President Anastasiades has appealed for information on missing persons whose place of rest may be located within the areas controlled by the Republic of Cyprus stressing that such information can be given to him personally and under condition of anonymity.
At the same time, he expressed the hope that the Turkish Cypriot side will have the same constructive position.
President Anastasiades was speaking during the appointment ceremony of the new Greek Cypriot member of the Committee on Missing Persons Leonidas Pantelides and he referred to Ambassador Pantelides’ extensive experience with the humanitarian issue of the missing persons during his years at the Ministry of Foreign Affairs and the diplomatic corps in general, as well as the longstanding good relations he has with organised associations on missing persons.
He reiterated the government’s full commitment in finding out what became of each and every missing person in Cyprus.
This matter, he assured, is the first we raise to the Turkish Cypriot leadership as well as in meetings with the UN Secretary General, representatives of international organisations and foreign governments.
President Anastasiades said that until now a limited number of missing persons has been located and identified, adding however that most cases of missing persons are still pending.
He referred to factors which make the work of CMP more difficult such as the long period of time which has passed, the small number of witnesses and their refusal to cooperate in most cases as well as the urban development which has occurred on top of possible sites where the remains of missing persons may be located.
He appealed once more “to anyone who has information on missing persons located in the areas under the control of the Republic, to give their information to me, so that they won’t have to worry.”
He urged anyone who has such information to “give the information to me personally,” adding that “I will not reveal my sources, in order to deal with a problem which concerns Turkish Cypriot missing persons.”
“I hope that the other side will have the same constructive approach,” he noted.
He urged Turkey to conform with the legal and moral obligation it has on the basis of international law and to cooperate for the effective investigation of the fate of missing persons.
President Anastasiades further assured that the government will continue to raise the matter and demand by the UN and the international community in general to exert the necessary pressure to the Turkish occupying force so that it may allow access to its army’s archives and in order for the CMP to make additional exhumations in military zones where missing persons remains are buried.
He stressed that such access could be perhaps the most important Confidence Building Measure and he posed the question “in what way it could be damaging to Turkey to behave in a humane way 45 years later?”

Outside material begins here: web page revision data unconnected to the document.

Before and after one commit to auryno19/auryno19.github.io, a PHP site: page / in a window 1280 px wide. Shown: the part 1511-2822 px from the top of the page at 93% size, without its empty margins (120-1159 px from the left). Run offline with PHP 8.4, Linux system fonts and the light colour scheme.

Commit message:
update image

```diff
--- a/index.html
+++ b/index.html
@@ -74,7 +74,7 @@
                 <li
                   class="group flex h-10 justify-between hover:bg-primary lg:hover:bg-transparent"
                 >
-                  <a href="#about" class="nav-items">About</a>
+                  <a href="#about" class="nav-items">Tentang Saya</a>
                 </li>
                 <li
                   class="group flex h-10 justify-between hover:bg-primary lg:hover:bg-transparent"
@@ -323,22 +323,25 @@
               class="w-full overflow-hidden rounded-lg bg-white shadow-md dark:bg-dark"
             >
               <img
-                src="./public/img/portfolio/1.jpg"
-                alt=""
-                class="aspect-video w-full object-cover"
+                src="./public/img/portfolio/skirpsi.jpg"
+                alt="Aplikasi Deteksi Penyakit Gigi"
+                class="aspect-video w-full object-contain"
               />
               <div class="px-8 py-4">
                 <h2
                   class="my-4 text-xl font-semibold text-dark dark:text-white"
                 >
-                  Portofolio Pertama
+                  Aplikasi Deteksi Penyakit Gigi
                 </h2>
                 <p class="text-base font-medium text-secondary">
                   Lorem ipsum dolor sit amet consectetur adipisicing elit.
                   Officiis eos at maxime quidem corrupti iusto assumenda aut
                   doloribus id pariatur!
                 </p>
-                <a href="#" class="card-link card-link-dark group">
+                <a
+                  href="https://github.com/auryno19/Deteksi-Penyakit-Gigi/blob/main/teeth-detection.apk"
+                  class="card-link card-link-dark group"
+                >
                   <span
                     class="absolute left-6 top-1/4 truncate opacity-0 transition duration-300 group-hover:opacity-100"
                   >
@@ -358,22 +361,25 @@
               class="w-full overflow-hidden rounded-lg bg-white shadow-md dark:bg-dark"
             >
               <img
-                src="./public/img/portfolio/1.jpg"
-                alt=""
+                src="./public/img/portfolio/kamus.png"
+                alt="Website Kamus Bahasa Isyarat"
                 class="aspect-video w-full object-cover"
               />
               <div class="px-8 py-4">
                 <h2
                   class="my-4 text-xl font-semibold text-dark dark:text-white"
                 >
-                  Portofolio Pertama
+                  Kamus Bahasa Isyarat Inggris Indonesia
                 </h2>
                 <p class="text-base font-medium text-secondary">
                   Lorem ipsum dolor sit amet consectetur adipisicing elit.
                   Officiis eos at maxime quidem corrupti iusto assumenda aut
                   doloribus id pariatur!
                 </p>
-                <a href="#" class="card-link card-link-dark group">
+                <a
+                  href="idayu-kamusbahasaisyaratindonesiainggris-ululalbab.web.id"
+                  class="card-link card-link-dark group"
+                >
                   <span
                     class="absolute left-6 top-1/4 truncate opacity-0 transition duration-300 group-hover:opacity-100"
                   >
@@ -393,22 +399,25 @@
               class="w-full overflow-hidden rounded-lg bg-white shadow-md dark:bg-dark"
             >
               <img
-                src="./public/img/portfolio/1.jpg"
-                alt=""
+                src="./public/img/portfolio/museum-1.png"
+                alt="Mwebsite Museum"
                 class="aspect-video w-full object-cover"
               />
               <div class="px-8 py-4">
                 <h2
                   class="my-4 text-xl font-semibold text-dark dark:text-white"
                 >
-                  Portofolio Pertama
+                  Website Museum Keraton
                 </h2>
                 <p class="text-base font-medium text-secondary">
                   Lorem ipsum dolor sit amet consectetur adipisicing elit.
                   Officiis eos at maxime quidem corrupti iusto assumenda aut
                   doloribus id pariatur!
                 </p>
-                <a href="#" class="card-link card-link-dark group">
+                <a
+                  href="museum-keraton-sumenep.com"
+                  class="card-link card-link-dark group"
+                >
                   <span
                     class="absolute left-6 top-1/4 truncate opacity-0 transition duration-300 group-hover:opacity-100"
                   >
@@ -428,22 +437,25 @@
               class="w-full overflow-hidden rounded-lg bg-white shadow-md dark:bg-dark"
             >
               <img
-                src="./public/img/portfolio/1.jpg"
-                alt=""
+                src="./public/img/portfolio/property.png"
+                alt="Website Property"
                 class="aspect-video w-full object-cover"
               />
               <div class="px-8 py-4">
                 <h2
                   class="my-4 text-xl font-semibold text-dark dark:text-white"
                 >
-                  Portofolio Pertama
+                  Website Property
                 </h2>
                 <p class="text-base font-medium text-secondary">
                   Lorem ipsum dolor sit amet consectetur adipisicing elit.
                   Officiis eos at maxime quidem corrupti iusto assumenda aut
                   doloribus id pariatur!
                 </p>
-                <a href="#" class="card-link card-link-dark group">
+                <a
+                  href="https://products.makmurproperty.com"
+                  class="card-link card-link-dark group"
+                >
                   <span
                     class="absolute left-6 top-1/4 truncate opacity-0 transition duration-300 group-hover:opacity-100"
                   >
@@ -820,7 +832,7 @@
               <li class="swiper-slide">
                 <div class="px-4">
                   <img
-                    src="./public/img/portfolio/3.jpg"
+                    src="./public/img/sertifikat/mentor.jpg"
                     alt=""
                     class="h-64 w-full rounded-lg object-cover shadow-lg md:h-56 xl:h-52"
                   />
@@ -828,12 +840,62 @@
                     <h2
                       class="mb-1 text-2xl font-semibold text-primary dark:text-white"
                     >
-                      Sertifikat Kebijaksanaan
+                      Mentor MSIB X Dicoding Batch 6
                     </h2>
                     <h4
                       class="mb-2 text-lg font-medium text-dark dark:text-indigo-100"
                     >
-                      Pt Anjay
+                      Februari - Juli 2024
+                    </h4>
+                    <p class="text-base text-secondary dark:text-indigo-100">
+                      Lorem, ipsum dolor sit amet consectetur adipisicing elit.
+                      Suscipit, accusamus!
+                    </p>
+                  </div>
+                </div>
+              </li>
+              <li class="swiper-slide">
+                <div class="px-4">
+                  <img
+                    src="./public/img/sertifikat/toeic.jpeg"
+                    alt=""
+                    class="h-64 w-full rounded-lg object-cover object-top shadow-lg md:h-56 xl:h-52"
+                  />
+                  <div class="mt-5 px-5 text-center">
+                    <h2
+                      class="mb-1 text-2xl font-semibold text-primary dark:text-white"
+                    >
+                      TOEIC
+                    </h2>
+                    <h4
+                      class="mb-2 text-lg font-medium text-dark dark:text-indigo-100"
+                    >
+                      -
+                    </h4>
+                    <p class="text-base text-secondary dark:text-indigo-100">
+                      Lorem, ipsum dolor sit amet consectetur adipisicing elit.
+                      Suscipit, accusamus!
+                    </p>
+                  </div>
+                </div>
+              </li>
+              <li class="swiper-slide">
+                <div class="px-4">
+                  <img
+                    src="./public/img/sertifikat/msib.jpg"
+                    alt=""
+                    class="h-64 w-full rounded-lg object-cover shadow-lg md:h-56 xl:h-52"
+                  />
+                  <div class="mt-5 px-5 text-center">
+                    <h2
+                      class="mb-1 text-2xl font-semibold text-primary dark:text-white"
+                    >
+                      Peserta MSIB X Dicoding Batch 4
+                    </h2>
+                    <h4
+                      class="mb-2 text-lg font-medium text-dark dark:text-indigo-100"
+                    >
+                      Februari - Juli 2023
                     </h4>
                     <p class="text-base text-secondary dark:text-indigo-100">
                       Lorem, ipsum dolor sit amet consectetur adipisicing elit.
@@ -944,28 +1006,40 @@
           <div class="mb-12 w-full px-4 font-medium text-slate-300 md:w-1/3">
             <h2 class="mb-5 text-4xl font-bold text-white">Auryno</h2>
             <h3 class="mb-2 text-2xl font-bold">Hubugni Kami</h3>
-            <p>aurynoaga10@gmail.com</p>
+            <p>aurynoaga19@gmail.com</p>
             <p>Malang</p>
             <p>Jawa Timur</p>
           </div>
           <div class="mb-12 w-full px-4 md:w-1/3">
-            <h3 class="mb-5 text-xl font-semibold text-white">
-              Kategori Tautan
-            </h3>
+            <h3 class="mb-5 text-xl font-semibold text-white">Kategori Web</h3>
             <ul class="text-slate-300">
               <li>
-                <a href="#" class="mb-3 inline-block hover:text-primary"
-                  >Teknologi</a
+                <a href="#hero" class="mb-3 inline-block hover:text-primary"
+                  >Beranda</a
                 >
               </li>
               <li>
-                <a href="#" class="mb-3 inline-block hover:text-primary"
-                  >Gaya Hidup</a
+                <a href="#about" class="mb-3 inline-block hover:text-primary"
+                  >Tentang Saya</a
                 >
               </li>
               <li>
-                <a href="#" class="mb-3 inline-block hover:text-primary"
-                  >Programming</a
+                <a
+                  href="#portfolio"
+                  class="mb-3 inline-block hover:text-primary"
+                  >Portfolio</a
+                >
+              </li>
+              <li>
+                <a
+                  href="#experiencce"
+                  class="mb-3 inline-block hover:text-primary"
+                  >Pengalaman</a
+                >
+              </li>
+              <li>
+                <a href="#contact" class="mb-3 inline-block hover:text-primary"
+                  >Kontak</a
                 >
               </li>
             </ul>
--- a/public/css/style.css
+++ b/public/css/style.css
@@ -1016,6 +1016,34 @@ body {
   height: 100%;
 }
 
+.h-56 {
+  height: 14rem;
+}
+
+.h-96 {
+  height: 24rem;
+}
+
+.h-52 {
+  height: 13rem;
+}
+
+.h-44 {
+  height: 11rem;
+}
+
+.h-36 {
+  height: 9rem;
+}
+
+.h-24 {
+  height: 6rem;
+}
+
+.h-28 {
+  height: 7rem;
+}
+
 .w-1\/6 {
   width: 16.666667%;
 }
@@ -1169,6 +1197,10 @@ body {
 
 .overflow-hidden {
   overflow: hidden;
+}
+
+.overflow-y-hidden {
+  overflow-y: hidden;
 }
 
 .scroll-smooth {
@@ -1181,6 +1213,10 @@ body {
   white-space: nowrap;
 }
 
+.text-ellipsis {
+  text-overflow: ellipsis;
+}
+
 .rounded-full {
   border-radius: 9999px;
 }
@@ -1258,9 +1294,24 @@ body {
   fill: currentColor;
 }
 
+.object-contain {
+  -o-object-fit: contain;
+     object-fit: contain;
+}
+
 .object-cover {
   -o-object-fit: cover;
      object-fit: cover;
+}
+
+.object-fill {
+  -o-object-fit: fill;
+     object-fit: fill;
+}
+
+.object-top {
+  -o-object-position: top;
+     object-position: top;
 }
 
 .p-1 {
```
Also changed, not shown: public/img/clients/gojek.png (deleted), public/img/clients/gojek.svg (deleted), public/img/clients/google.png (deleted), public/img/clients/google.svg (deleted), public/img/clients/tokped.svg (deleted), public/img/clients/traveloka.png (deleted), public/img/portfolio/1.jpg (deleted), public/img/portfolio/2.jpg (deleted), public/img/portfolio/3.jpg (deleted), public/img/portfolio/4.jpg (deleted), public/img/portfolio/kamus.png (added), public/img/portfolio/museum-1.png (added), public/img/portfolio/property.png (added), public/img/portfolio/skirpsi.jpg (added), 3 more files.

On his part, Pantelides said that in the short time he has been at the CMP he has realized how generously the state has invested in supporting the effort adding that a remarkable infrastructure is in place together with a scientific and research team dedicated to their work. He said he has identified some internal weaknesses and a number of external obstacles which reduce the effectiveness of the effort, adding that he considers it as his main responsibility to deal with these challenges.
He assured the President that he undertakes this mission, aiming to end as soon as possible the suffering of relatives of missing persons.
Cyprus has been divided since 1974, when Turkish troops invaded and occupied its northern third. Since then, the fate of hundreds of people remains unknown.
A Committee on Missing Persons has been established, upon agreement between the leaders of the two communities, with the scope of exhuming, identifying and returning the remains of missing persons to their relatives. In the past thirteen years, the CMP managed to identify and return the remains of approximately 927 persons, out of 2,002.
(Cyprus News Agency)